UPDATE, APRIL 11, 4:25 p.m.: Kanawha County Commissioner Ben Salango responded to Goodwin’s letter, saying the Commission appreciates her tireless efforts to advocate for first responders and front-line employees of the City of Charleston.
“This morning, I requested that this issue be placed on our next Commission Meeting Agenda as a discussion regarding the Block Grant Funding of $100,000,” he says. “I also requested to match the funding by $100,000 from our Emergency Fund for support for municipalities as well as other first responders entities.”
He says he intends to recommend $100,000 in funding be directed to the City of Charleston to assist in providing “Hero Pay” for its first responders and front-line workers during the Commission’s next meeting, scheduled on April 21.
CHARLESTON, WV (WOWK) – Mayor Amy Shuler Goodwin sent letters today to West Virginia Governor Jim Justice and the Kanawha County Commission asking for “hero pay” for Charleston first responders.
In a letter sent to Justice, Goodwin says she asked the City of Charleston to be given its own block grant.

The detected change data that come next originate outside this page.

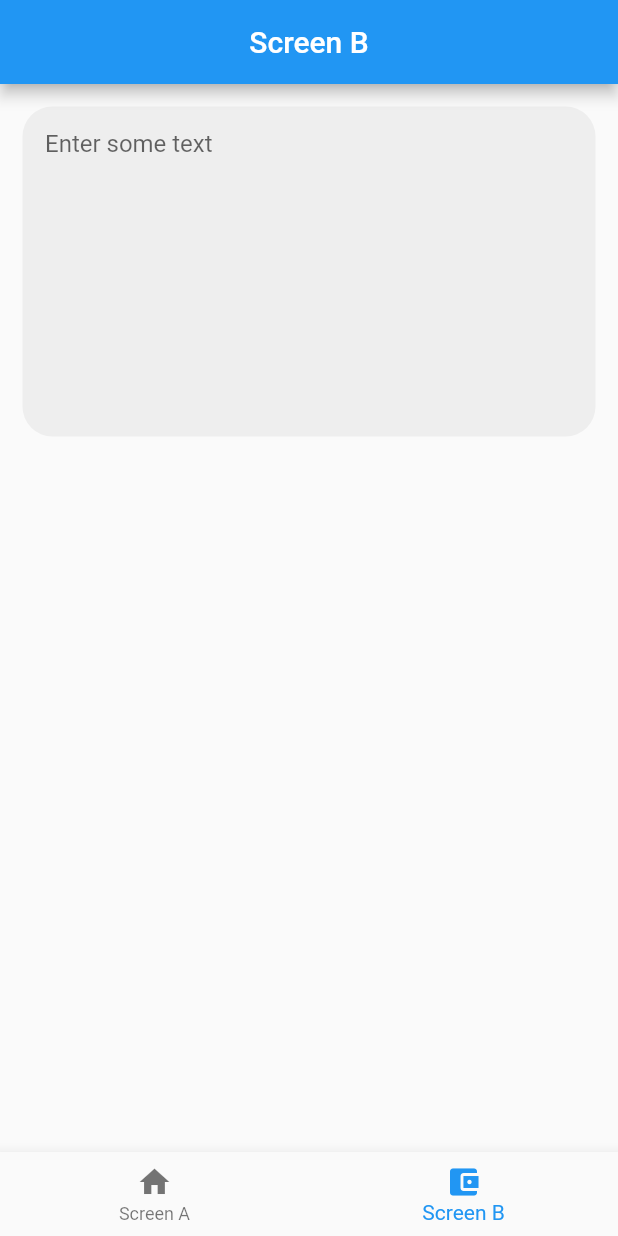
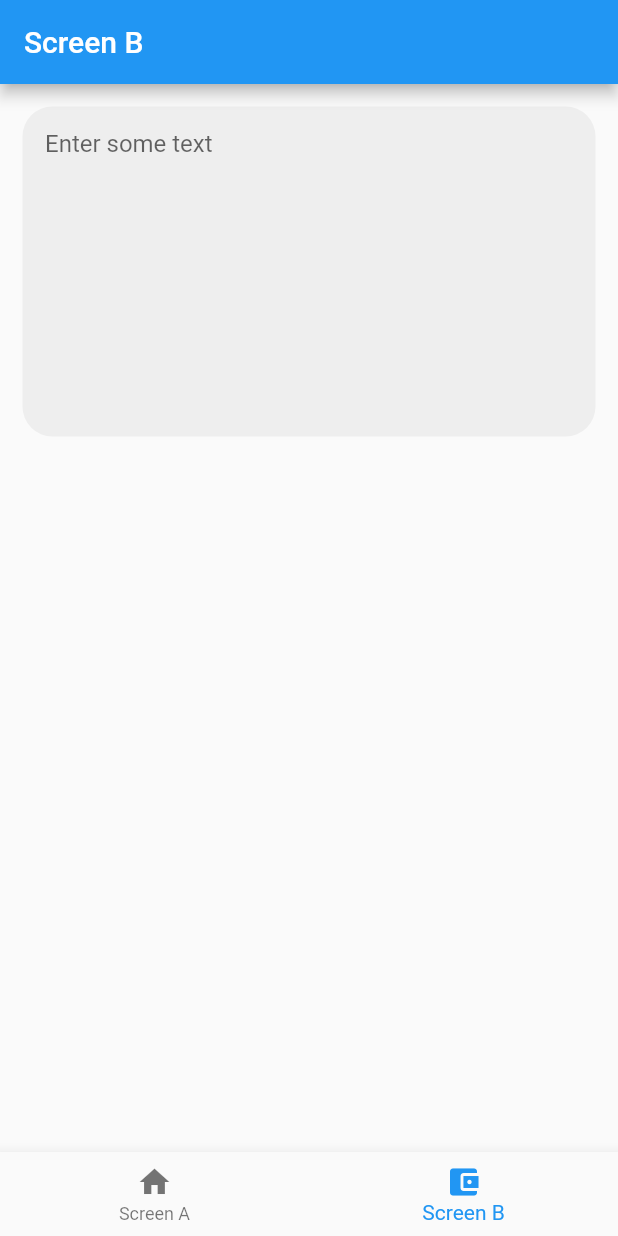
Before and after one commit to cp-sneha-s/state-restoration, a Flutter app: the screen it shows after launch, item 2 of the bottom bar chosen, on a phone screen of 412 x 824 dp. Run offline on Flutter 3.47's test engine with Material 2 defaults, Android fonts, the phone set to English and light mode, and no system bars.

Commit message:
Minor changes

```diff
--- a/lib/main.dart
+++ b/lib/main.dart
@@ -16,24 +16,6 @@ class HomePage extends StatefulWidget {
 class _HomePageState extends State<HomePage> {
   final list = [const ScreenA(), const ScreenB()];
   int _selectedIndex = 0;
-  @override
-  Widget build(BuildContext context) {
-    return MaterialApp(
-      title: 'State Restoration',
-      home: Scaffold(
-        body: list[_selectedIndex],
-        bottomNavigationBar: BottomNavigationBar(
-          currentIndex: _selectedIndex,
-          onTap: onTap,
-          items: const [
-            BottomNavigationBarItem(icon: Icon(Icons.home), label: 'Screen A'),
-            BottomNavigationBarItem(
-                icon: Icon(Icons.account_balance_wallet), label: 'Screen B')
-          ],
-        ),
-      ),
-    );
-  }
 
   void onTap(int index) {
     if (_selectedIndex != index) {
@@ -42,4 +24,23 @@ class _HomePageState extends State<HomePage> {
       });
     }
   }
+
+  final bottomNavigationBarItems = const [
+    BottomNavigationBarItem(icon: Icon(Icons.home), label: 'Screen A'),
+    BottomNavigationBarItem(
+        icon: Icon(Icons.account_balance_wallet), label: 'Screen B')
+  ];
+
+  @override
+  Widget build(BuildContext context) {
+    return MaterialApp(
+      home: Scaffold(
+        body: list[_selectedIndex],
+        bottomNavigationBar: BottomNavigationBar(
+            currentIndex: _selectedIndex,
+            onTap: onTap,
+            items: bottomNavigationBarItems),
+      ),
+    );
+  }
 }
--- a/lib/screen_a.dart
+++ b/lib/screen_a.dart
@@ -18,6 +18,7 @@ class _ScreenAState extends State<ScreenA> {
       body: Padding(
         padding: const EdgeInsets.all(15),
         child: ListView.separated(
+          itemCount: 100,
           itemBuilder: (context, index) {
             return ListTile(
               tileColor: Colors.yellow,
@@ -29,7 +30,7 @@ class _ScreenAState extends State<ScreenA> {
               height: 15,
             );
           },
-            itemCount: 100),
+        ),
       ),
     );
   }
--- a/lib/screen_b.dart
+++ b/lib/screen_b.dart
@@ -26,23 +26,14 @@ class _ScreenBState extends State<ScreenB> {
   Widget build(BuildContext context) {
     return Scaffold(
       appBar: AppBar(
-        centerTitle: true,
         title: const Text('Screen B'),
       ),
       body: Padding(
         padding: const EdgeInsets.all(15.0),
-        child: Column(
-          crossAxisAlignment: CrossAxisAlignment.start,
-          children: [
-            TextField(
+        child: TextField(
           controller: controller,
-              textInputAction: TextInputAction.next,
           maxLines: 10,
-              cursorColor: Colors.black,
-              autocorrect: false,
-              textAlignVertical: TextAlignVertical.center,
           decoration: InputDecoration(
-                isCollapsed: true,
             contentPadding: const EdgeInsets.all(15),
             fillColor: Colors.grey[200],
             filled: true,
@@ -52,8 +43,6 @@ class _ScreenBState extends State<ScreenB> {
             hintText: 'Enter some text',
           ),
         ),
-          ],
-        ),
       ),
     );
   }
```
Lines whose indentation alone changed are shown as unchanged.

She says with the largest firefighter and emergency medical services workforce in the state and the second-largest police force, it is not currently sustainable to provide “hero pay” while paying all employees during this uncertain time.
“With more first responder employees than all 55 counties, the City of Charleston is respectfully asking Governor Justice for its own state grant to be put towards ‘hero pay’ incentives for City employees that are tirelessly working to keep us safe during this pandemic,” Goodwin says.
In another letter sent to Kanawha County Commission President Kent Carper, Goodwin asked the Commission to “follow the instructions of Governor Jim Justice when distributing monies to counties across the state.”
A statement sent to 13 News says Justice asked counties to work with Cities to “allocate the monies given in the new block grants. The Commission has expressed its intent to keep the money to reimburse itself for “hero pay” announced earlier this week for Kanawha County employees, Goodwin says.
“The City of Charleston employs more first responders than any other municipality in the State,” she added. “Because the Kanawha County Commission made an independent decision to award its own employees prior to the Governor’s announcement I would hope the County would not reimburse themselves for their earlier decision at the expense of Kanawha County municipalities.”